MPAA:
Rated NR

DVD DETAILS
Presentation:
Fullscreen 1.33:1
Audio:
English Dolby Surround 2.0
Spanish Dolby Suround 2.0
French Dolby Surround 2.0
Subtitles:
English
Spanish
Closed-captioned

Runtime: 437 min.
Price: $49.98
Release Date: 8/12/2003

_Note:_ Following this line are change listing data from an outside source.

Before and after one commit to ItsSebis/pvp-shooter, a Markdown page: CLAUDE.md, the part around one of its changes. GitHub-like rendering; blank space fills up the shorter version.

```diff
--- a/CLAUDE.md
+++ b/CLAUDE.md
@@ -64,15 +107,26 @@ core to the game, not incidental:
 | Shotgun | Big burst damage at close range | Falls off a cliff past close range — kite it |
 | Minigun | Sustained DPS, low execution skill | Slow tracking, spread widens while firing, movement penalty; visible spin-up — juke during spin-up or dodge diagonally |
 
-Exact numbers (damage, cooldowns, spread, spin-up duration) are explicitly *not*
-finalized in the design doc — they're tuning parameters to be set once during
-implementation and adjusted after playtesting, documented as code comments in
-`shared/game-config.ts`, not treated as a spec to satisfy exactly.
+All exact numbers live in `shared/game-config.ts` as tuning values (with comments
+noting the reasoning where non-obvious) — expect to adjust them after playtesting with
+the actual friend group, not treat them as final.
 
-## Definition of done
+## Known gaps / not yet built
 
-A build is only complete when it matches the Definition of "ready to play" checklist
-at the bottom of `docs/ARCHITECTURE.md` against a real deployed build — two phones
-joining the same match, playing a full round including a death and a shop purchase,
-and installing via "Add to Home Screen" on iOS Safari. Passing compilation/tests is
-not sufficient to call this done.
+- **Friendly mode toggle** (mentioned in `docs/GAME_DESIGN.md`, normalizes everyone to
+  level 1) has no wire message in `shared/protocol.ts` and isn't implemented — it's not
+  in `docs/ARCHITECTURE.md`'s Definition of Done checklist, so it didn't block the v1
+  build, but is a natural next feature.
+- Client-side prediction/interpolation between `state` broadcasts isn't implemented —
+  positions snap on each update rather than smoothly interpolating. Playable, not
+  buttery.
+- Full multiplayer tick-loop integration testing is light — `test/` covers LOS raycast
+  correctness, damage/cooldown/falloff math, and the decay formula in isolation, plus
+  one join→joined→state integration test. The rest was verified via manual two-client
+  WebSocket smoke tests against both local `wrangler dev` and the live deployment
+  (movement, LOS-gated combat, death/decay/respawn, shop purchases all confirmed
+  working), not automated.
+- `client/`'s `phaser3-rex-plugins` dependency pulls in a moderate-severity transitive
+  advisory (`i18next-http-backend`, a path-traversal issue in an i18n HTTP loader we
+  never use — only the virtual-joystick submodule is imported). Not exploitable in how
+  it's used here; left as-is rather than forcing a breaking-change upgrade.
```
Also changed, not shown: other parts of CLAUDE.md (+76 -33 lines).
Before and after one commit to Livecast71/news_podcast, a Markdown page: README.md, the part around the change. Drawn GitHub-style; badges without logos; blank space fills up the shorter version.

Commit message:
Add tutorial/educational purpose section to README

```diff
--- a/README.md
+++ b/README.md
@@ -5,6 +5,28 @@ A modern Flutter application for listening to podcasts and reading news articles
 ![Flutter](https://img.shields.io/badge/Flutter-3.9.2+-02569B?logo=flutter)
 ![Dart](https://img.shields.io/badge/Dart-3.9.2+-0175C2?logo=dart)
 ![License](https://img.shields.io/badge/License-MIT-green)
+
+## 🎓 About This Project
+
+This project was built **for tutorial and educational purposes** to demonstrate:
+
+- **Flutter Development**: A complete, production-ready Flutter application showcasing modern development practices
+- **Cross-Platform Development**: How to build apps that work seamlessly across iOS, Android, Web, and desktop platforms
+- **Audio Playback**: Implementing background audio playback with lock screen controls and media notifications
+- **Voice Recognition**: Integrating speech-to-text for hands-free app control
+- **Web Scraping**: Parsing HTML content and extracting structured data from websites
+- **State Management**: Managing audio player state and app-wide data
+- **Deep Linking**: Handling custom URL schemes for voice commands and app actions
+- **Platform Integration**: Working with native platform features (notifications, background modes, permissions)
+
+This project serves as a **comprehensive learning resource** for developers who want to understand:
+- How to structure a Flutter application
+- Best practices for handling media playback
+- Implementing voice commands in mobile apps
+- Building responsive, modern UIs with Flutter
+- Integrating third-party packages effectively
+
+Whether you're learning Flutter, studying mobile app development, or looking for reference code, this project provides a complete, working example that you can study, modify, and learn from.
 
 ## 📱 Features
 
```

Bonus:
Disc One
• Full-Length Audio Commentary On All 5 Episodes
• Deleted Scenes
• Animatics for “Why Must I Be a Crustacean In Love?”
Disc Two
• Full-Length Audio Commentary On All 5 Episodes
• Deleted Scenes
• Storyboards for “A Bicyclops Built For Two”
Disc Three
• Full-Length Audio Commentary On All 5 Episodes
• Deleted Scenes
Disc Four
• Full Length Audio Commentary On All Four Episodes
• Deleted Scenes
• Concept Art Still Gallery
• Alien Alphabet
• International Clips
• Sponsor Clips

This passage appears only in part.